- Sturdy geotextile fabric creates a weed barrier
- Polyspun fabric allows for water, air and nutrients to pass through

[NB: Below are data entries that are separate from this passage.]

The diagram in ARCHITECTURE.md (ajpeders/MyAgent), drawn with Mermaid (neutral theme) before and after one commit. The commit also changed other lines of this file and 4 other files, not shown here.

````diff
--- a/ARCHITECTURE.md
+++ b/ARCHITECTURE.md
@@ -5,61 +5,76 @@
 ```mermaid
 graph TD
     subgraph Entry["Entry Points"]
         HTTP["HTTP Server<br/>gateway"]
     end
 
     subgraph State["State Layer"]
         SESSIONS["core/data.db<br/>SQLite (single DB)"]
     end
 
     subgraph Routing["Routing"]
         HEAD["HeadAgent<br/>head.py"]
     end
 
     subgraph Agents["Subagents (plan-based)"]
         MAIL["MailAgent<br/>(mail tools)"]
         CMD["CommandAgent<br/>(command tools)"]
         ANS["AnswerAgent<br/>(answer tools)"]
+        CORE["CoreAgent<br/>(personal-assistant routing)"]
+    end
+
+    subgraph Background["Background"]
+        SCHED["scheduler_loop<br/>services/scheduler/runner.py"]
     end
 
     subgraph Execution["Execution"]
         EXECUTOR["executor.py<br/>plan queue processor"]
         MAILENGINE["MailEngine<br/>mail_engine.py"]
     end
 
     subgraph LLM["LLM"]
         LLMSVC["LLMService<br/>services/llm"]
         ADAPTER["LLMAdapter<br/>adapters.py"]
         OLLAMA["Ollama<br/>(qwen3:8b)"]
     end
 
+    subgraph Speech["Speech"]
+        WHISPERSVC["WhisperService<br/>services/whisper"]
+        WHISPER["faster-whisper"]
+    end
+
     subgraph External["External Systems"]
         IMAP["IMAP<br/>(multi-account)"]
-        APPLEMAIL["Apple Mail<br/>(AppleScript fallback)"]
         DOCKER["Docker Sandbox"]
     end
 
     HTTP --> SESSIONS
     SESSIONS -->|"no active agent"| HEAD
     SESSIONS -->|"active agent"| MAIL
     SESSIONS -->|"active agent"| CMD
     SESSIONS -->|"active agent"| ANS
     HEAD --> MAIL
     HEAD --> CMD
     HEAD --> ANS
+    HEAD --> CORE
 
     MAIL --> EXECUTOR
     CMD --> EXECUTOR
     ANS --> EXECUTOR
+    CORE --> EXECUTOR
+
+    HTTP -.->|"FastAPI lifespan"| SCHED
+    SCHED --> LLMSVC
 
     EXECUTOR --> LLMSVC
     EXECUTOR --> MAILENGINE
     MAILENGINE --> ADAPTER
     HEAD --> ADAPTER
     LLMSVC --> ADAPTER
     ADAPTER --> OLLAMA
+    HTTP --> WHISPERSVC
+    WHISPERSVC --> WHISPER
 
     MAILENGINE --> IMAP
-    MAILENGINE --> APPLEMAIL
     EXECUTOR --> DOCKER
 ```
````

- By reducing weed growth, healthy plant growth is encouraged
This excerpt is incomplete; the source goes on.